Research published in the Journal of Agriculture and Food Chemistry indicates that black beans are as rich in antioxidant compounds called anthocyanins as grapes and cranberries, fruits long considered antioxidant superstars.

When researchers analyzed different types of beans, they found that, the darker the bean’s seed coat, the higher its level of antioxidant activity. Gram for gram, black beans were found to have the most antioxidant activity, followed in descending order by red, brown, yellow, and white beans.

Overall, the level of antioxidants found in black beans in this study is approximately 10 times that found in an equivalent amount of oranges, and comparable to that found in an equivalent amount of grapes or cranberries.

A study published in Food Chemistry and Toxicology suggests not only that black beans may help protect against cancer, but that whole foods naturally contain an array of compounds that work together for our benefit. When researchers fed laboratory animals a 20% black bean diet to see if it would cause any mutagenic or genotoxic activity, not only did black beans not promote cancer, but a clear reduction in the number of pre-cancerous cells was seen, even in animals who were simultaneously given an agent known to promote cancer, the mutagen, cyclophosphamide.
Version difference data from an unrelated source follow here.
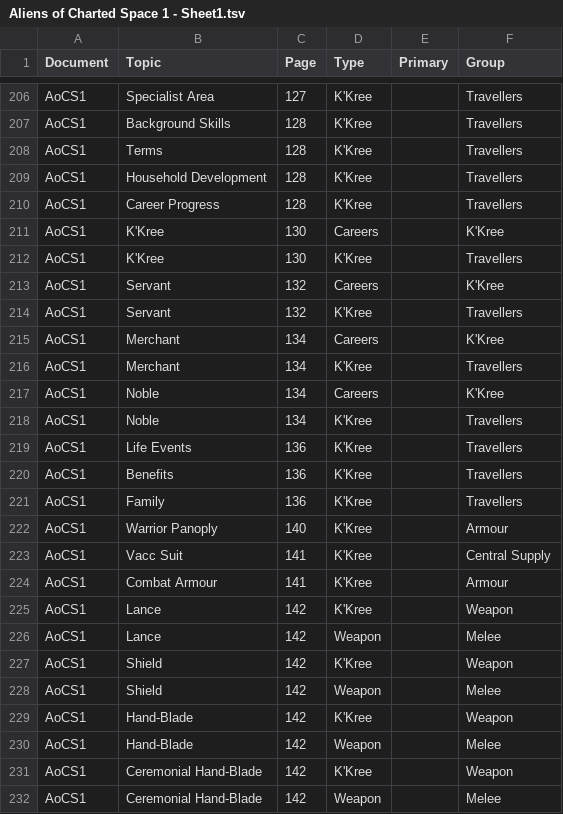
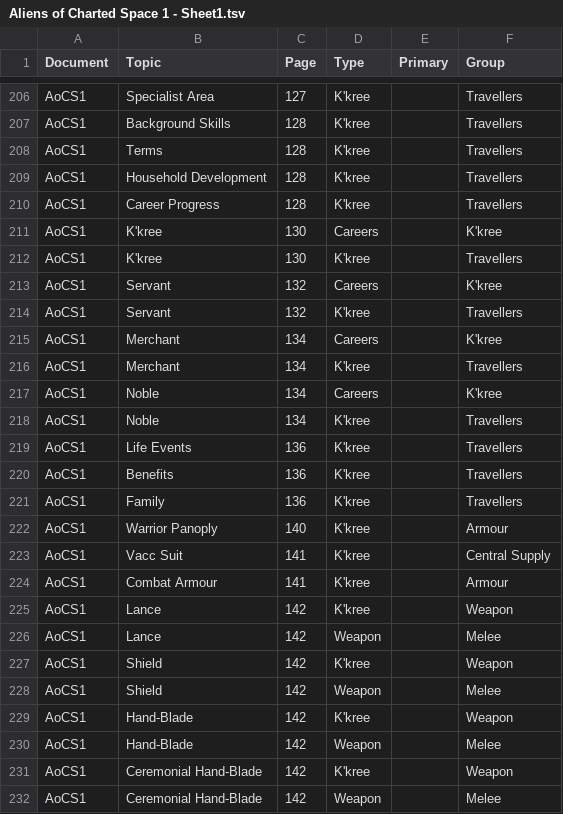
Before and after one commit to swdevlin/mongoose-index-builder, a TSV file: sources/Mongoose2/Setting/Aliens of Charted Space 1 - Sheet1.tsv, drawn as a sheet; only a part is shown, gaps mark what is left out; the diff covers the shown part only; the diff names each change by its address in the sheet, - before the commit and + after, or states it on an @@ line.

Commit message:
Change K'Kree to K'kree

```diff
--- a/sources/Mongoose2/Setting/Aliens of Charted Space 1 - Sheet1.tsv
+++ b/sources/Mongoose2/Setting/Aliens of Charted Space 1 - Sheet1.tsv
-D206:D210 (Type): K'Kree
+D206:D210 (Type): K'kree
-B211:B212 (Topic): K'Kree
+B211:B212 (Topic): K'kree
-F211 (Group): K'Kree
+F211 (Group): K'kree
-D212 (Type): K'Kree
+D212 (Type): K'kree
-F213 (Group): K'Kree
+F213 (Group): K'kree
-D214 (Type): K'Kree
+D214 (Type): K'kree
-F215 (Group): K'Kree
+F215 (Group): K'kree
-D216 (Type): K'Kree
+D216 (Type): K'kree
-F217 (Group): K'Kree
+F217 (Group): K'kree
-D218:D225 (Type): K'Kree
+D218:D225 (Type): K'kree
-D227 (Type): K'Kree
+D227 (Type): K'kree
-D229 (Type): K'Kree
+D229 (Type): K'kree
-D231 (Type): K'Kree
+D231 (Type): K'kree
```
Also changed, not shown: 63 edited cells elsewhere in this file, sources/Mongoose2/jtas/JTAS11 - Sheet1.tsv, 6 other files.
Limes Leaves

Lime leaves come from the Kaffir Lime Tree,  native to Indonesia. They are easily recognizable by their emerald-green,doubled sections, which makes them appear as if two leaves are joined together.

Lime leaves are commonly used in Laotian and Thai curry paste, adding an aromatic, astringent flavor. The leaves are used in Indonesian cuisine (especially Balinese and Javanese), for foods such as sayur asam, and are used along with Indonesian bay leaf for chicken and fish. They are also found in Malaysian and Burmese cuisines.
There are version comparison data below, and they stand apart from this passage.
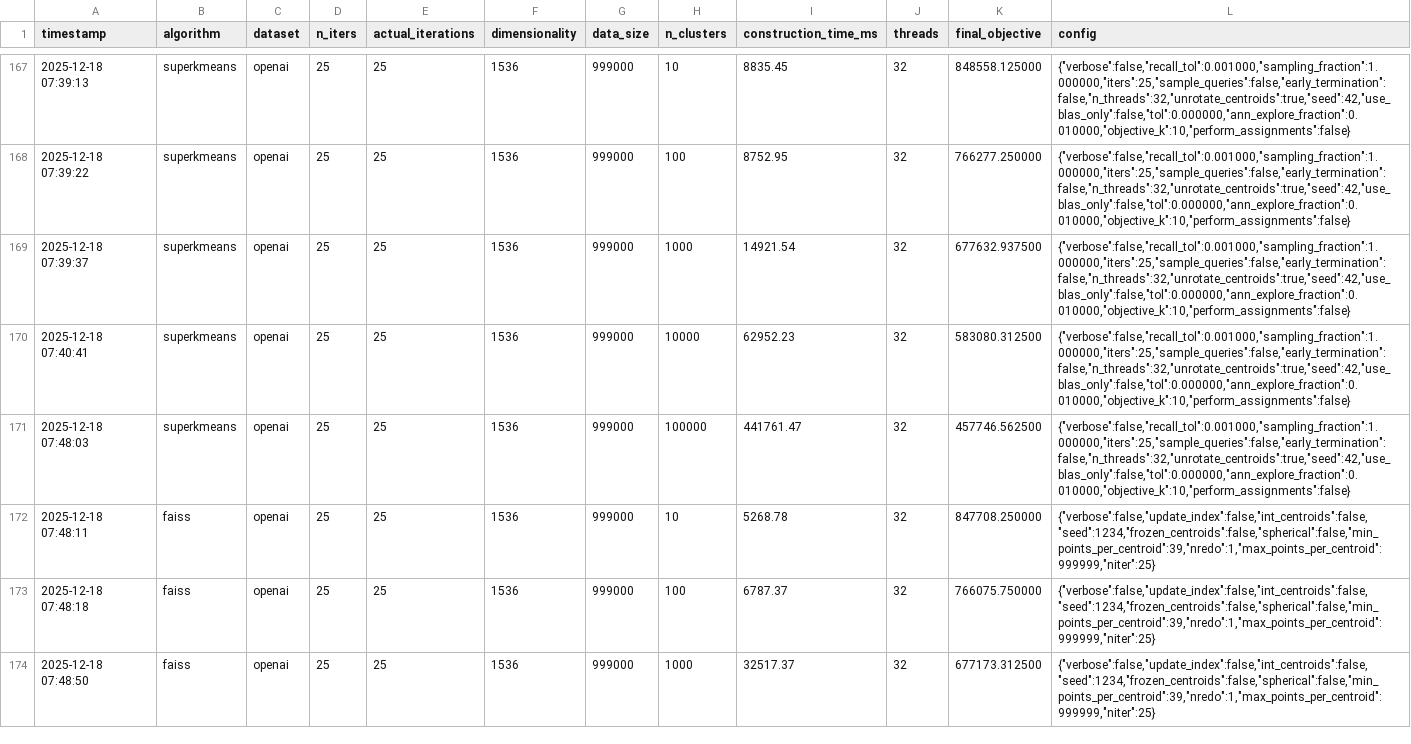
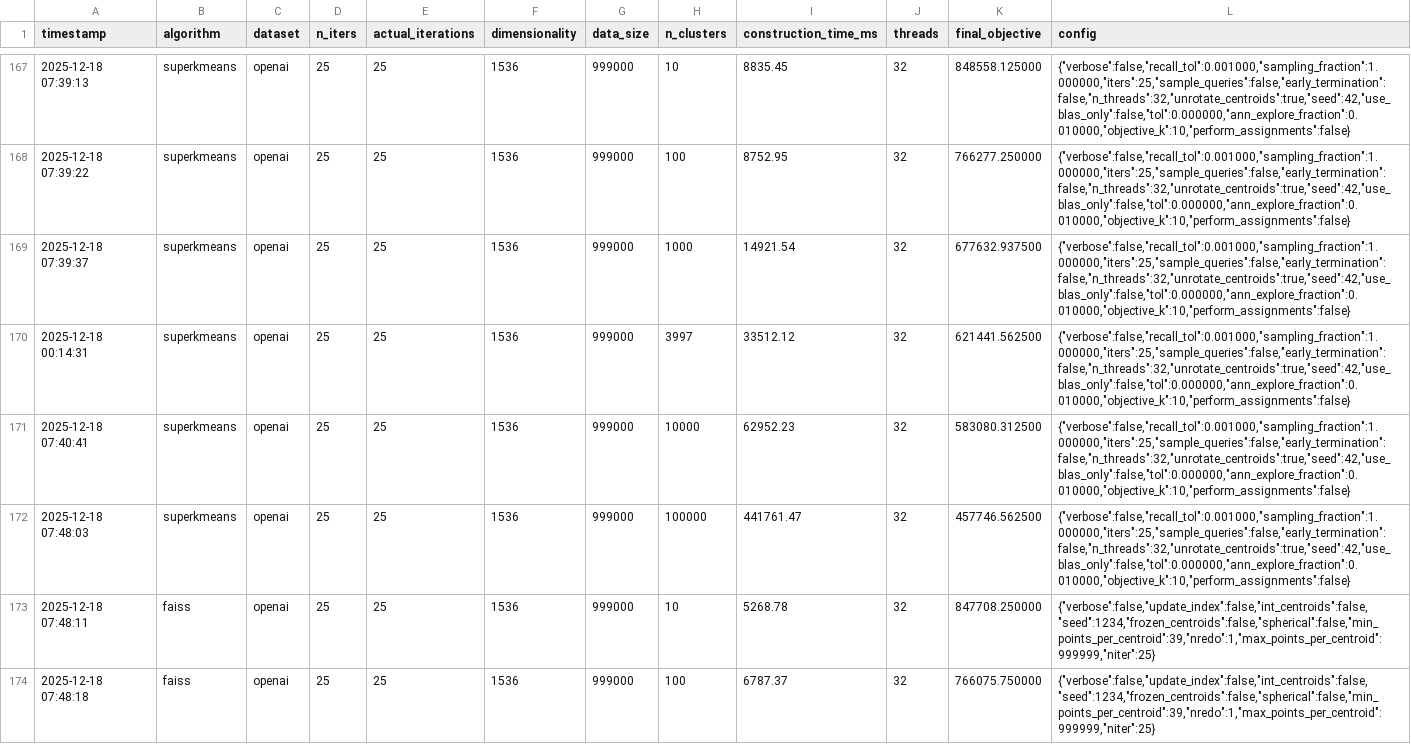
Before and after one commit to lkuffo/SuperKMeans, a CSV file: benchmarks/results/intel/varying_k.csv, drawn as a sheet; only a part is shown, gaps mark what is left out; the shorter side is filled out with more unchanged rows; the diff covers the shown part only.

```diff
--- a/benchmarks/results/intel/varying_k.csv
+++ b/benchmarks/results/intel/varying_k.csv
@@ -169,2 +169,3 @@ timestamp,algorithm,dataset,n_iters,actual_iterations,dimensionality,data_size,n
 2025-12-18 07:39:37,superkmeans,openai,25,25,1536,999000,1000,14921.54,32,677632.937500,"{""verbose"":false,""recall_tol"":0.001000,""sampling_fraction"":1.000000,""iters"":25,""sample_queries"":false,""early_termination"":false,""n_threads"":32,""unrotate_centroids"":true,""seed"":42,""use_blas_only"":false,""tol"":0.000000,""ann_explore_fraction"":0.010000,""objective_k"":10,""perform_assignments"":false}"
+2025-12-18 00:14:31,superkmeans,openai,25,25,1536,999000,3997,33512.12,32,621441.562500,"{""verbose"":false,""recall_tol"":0.001000,""sampling_fraction"":1.000000,""iters"":25,""sample_queries"":false,""early_termination"":false,""n_threads"":32,""unrotate_centroids"":true,""seed"":42,""use_blas_only"":false,""tol"":0.000000,""ann_explore_fraction"":0.010000,""objective_k"":10,""perform_assignments"":false}"
 2025-12-18 07:40:41,superkmeans,openai,25,25,1536,999000,10000,62952.23,32,583080.312500,"{""verbose"":false,""recall_tol"":0.001000,""sampling_fraction"":1.000000,""iters"":25,""sample_queries"":false,""early_termination"":false,""n_threads"":32,""unrotate_centroids"":true,""seed"":42,""use_blas_only"":false,""tol"":0.000000,""ann_explore_fraction"":0.010000,""objective_k"":10,""perform_assignments"":false}"
```
Also changed, not shown: 5 added rows elsewhere in this file, 5 other files.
The leaves can be used fresh or dried, and can be stored frozen. The juice and rinds of kaffir limes are used in traditional Indonesian medicine; for this reason the fruit is referred to in Indonesia as jeruk obat (“medicine citrus”). The oil from the rind has strong insecticidal properties. The juice is generally regarded as too acidic to use in food preparation, but finds use as a cleanser for clothing and hair in Thailand.

Other Uses:
Try adding some fresh leaves to a hot bath. You will need to try this to believe the delightful fragrance that will waft from your bathwater.

Bruise a few leaves and add to an outdoor citrus-scented potpourri, the scent will linger in the evening air when eating outdoors.